▶ _YOUR GOAL_: Only lines containing "Field" are wanted from the data below. Copy those lines.

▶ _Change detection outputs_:
────────────────

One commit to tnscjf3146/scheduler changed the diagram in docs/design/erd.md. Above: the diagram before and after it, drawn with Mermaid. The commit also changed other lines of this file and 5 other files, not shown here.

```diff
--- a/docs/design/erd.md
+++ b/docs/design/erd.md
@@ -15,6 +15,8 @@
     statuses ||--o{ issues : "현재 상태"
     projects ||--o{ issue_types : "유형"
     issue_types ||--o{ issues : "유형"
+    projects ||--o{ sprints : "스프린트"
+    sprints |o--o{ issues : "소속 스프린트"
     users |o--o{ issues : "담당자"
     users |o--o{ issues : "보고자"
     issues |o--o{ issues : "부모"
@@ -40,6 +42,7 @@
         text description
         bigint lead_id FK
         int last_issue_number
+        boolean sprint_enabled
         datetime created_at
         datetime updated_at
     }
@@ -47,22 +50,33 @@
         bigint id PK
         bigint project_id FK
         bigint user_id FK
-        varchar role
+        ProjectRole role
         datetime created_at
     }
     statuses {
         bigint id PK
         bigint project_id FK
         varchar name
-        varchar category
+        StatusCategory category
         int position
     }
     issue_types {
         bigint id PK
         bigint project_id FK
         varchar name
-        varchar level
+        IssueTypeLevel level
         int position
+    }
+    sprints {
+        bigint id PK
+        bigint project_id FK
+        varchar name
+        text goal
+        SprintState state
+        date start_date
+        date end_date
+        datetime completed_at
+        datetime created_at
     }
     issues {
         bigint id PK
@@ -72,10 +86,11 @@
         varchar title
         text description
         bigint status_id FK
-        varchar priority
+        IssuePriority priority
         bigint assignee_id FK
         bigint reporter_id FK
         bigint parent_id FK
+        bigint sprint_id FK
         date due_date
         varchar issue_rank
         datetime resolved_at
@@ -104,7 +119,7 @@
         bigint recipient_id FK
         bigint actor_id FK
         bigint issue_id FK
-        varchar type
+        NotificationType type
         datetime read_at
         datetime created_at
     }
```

────────────────

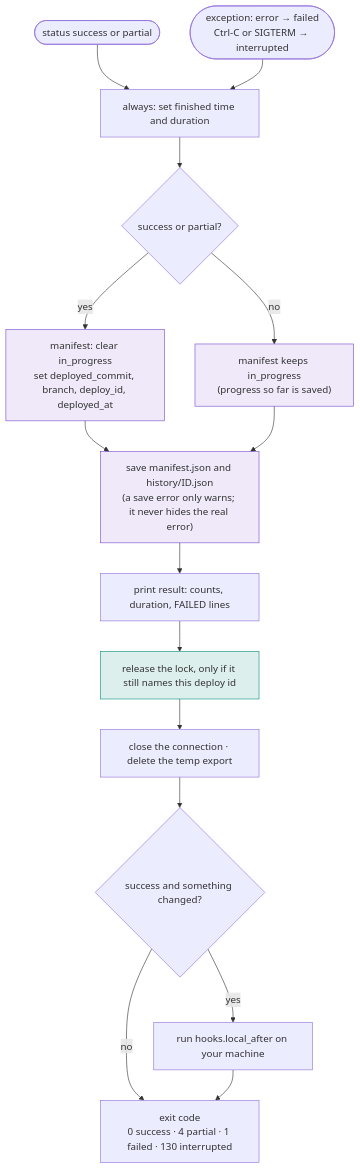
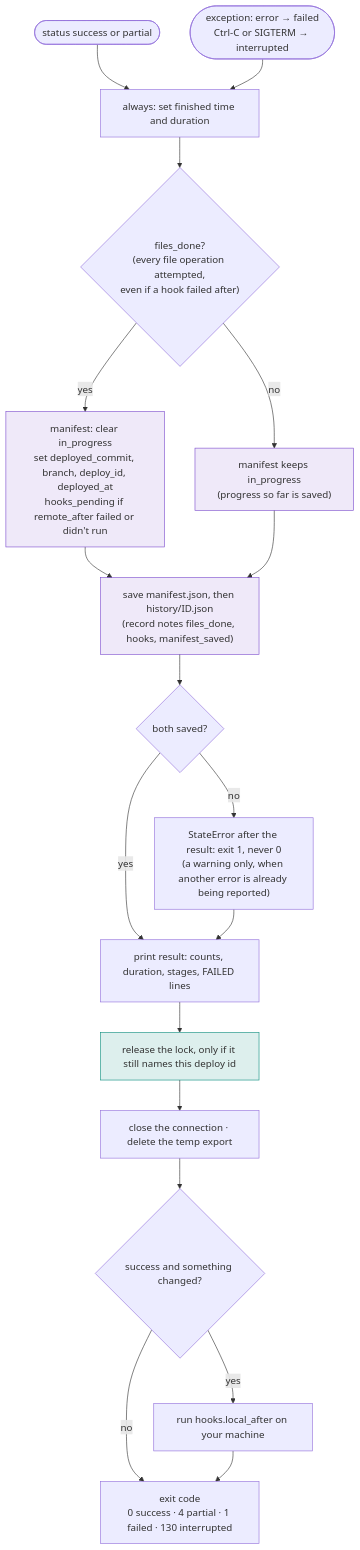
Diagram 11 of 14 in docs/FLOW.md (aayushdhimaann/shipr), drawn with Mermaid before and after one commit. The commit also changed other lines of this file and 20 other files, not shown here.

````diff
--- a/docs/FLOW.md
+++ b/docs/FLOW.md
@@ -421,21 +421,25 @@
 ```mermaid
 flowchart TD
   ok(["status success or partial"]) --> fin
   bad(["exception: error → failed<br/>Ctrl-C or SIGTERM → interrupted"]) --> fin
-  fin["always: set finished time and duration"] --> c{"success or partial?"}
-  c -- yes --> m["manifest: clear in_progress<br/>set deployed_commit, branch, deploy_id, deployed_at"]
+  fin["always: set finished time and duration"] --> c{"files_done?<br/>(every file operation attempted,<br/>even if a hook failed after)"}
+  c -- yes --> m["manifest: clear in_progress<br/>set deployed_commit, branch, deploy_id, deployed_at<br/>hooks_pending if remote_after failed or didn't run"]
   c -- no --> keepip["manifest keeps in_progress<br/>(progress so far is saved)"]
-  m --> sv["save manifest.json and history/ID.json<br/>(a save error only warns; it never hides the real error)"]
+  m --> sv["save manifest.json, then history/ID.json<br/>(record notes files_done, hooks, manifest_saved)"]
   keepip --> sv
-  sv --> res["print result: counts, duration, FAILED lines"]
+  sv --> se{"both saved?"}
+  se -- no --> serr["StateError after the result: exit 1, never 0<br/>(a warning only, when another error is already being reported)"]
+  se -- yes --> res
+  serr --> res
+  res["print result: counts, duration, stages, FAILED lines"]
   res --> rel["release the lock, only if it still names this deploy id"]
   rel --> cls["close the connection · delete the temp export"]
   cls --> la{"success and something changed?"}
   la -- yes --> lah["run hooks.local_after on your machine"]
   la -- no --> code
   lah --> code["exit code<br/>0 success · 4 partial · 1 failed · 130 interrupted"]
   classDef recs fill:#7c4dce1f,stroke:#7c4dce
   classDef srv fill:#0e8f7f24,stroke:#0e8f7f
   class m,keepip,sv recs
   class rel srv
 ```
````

────────────────

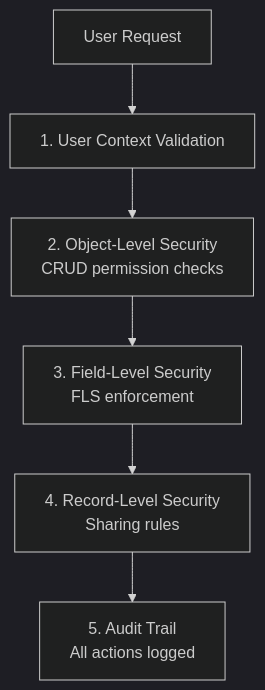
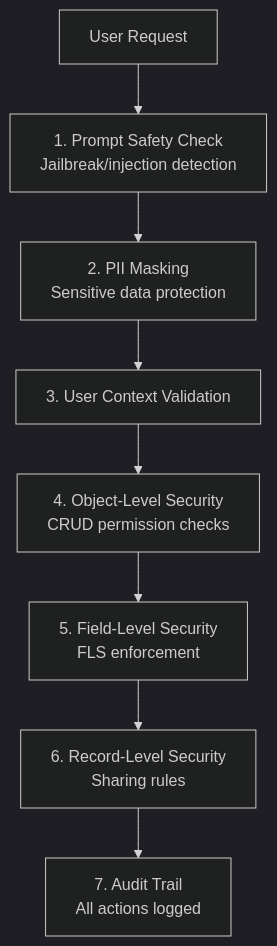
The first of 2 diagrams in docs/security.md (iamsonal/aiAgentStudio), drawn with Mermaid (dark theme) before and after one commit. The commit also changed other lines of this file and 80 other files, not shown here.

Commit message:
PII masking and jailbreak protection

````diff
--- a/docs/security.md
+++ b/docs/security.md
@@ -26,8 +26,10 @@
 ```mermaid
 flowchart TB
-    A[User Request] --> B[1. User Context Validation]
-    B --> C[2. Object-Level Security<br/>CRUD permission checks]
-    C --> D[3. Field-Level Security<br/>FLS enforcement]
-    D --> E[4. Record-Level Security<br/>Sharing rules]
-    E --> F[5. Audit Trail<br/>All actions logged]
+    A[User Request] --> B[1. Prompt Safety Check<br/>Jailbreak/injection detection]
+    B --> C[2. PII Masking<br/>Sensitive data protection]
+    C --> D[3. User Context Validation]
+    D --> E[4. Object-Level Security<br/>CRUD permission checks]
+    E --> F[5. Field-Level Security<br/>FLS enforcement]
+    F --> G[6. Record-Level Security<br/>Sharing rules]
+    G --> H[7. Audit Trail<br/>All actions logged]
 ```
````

────────────────

▶ _ANSWER BOX_:
-    C --> D[3. Field-Level Security<br/>FLS enforcement]
+    E --> F[5. Field-Level Security<br/>FLS enforcement]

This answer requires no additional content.